“There are a huge amount of efficiencies shown over and over again that can be achieved by existing systems. Why not call for accountability? Why does a care provider or a hospital benefit from the fact that a mistake was made on a patient? When the patient goes back to the hospital, Medicare and the insurance companies just pay for it. There is something very flawed about that kind of thinking that there’s no consequence for not doing what should’ve been done correctly in the first place. Why don’t people wash their hands when they know that’s a main way of infection passing in hospitals? Why are medications not looked at as a system when some places have figured it out; the VA hospital system has a 99% rate of accuracy where on the other hand most hospitals have a 1 in 5 chance of medication errors. We know this data—it’s, kind of, staring at the states saying, ‘Do something!’ How do you do your business better, period?”
Hansen believes that these problems can be solved with smart solutions, not necessarily expensive solutions, a belief that she traces back to her time at Boston College. “I remember taking a nutrition class in the school of nursing. [For one exercise] all of my classmates and I were divided into three groups and we were given budgets to prepare a nutritious meal—to go shopping and cook this—but we had three different types of budgets. Some of the lucky folks got a high-end budget, some of us got a somewhat moderate budget and some of us got a very small amount of money. Our charge was to meet the Required Daily Allowances, and we all met the test and did it well. Needless to say, the common denominator was having a balanced nutritious diet for a day. It was possible to do it on the low-end budget [and still] achieve the principles. We have to be appreciative of the fact that sometimes we’re going to be on that low-end side and that to achieve the results, you just have to do it differently than if you had all the money to spend for a high-end meal.”
“I think we have a moral obligation to do well by the opportunities that have been given to us and to always realize that our ability to do what we do is in the context of a larger society. And I just never forget that.
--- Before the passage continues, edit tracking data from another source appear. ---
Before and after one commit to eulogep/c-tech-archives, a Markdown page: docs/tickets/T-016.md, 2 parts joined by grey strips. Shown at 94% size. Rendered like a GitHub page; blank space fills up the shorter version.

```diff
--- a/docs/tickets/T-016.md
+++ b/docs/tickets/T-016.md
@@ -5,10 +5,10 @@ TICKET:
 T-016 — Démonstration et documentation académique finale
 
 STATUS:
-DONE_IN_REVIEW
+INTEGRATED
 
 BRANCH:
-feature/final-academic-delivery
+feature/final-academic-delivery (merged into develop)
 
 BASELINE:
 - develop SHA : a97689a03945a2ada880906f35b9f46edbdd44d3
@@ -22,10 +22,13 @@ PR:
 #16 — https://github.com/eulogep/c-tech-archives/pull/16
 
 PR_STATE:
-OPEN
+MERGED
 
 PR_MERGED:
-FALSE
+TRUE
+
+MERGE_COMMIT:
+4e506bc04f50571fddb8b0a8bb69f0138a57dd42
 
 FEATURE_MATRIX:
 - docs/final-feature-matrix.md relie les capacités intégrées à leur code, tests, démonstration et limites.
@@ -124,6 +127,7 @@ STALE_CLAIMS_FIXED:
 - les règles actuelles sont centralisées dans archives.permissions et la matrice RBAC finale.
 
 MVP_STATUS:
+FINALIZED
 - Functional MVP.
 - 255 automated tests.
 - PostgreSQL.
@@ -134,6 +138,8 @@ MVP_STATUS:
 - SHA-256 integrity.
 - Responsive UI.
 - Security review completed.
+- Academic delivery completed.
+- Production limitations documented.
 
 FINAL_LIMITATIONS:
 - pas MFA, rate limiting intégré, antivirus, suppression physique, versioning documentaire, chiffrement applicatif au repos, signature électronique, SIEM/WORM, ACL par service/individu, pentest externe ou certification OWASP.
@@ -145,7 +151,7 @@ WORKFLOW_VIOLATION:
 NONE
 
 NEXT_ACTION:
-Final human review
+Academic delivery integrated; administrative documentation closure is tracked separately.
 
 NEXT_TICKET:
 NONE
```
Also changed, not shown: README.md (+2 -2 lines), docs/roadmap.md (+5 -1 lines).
I am probably always a cup half full type person and I just feel blessed as well as awed by the fact that I have these opportunities. And having these opportunities and venues, I need to use it for the good of society. It’s really important to me.”